++++ Data listing

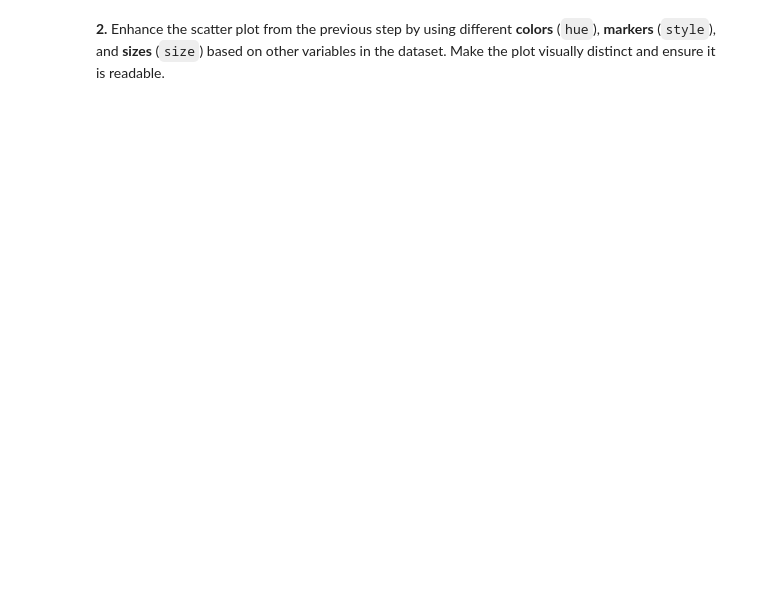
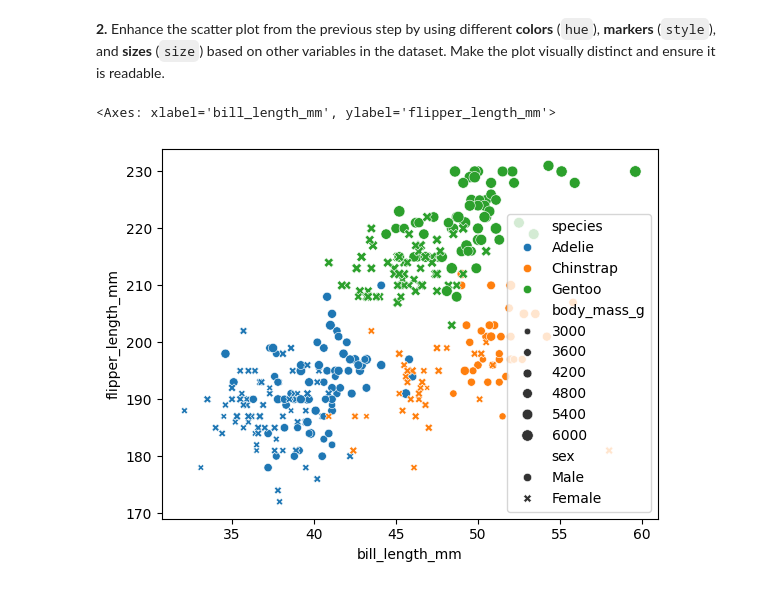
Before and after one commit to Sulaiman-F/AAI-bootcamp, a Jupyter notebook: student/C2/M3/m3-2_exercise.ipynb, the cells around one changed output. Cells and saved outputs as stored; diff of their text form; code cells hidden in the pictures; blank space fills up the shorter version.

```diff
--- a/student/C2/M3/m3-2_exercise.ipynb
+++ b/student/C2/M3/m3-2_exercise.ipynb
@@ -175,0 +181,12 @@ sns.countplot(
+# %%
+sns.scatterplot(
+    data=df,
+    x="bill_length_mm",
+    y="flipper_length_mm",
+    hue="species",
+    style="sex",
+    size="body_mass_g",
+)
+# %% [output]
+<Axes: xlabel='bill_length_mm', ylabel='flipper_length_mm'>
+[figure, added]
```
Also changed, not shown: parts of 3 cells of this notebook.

++++++++

Exercise objective: Return every entry above exactly as written, with no pictures included.

Answer for the task:
Before and after one commit to Sulaiman-F/AAI-bootcamp, a Jupyter notebook: student/C2/M3/m3-2_exercise.ipynb, the cells around one changed output. Cells and saved outputs as stored; diff of their text form; code cells hidden in the pictures; blank space fills up the shorter version.

```diff
--- a/student/C2/M3/m3-2_exercise.ipynb
+++ b/student/C2/M3/m3-2_exercise.ipynb
@@ -175,0 +181,12 @@ sns.countplot(
+# %%
+sns.scatterplot(
+    data=df,
+    x="bill_length_mm",
+    y="flipper_length_mm",
+    hue="species",
+    style="sex",
+    size="body_mass_g",
+)
+# %% [output]
+<Axes: xlabel='bill_length_mm', ylabel='flipper_length_mm'>
+[figure, added]
```
Also changed, not shown: parts of 3 cells of this notebook.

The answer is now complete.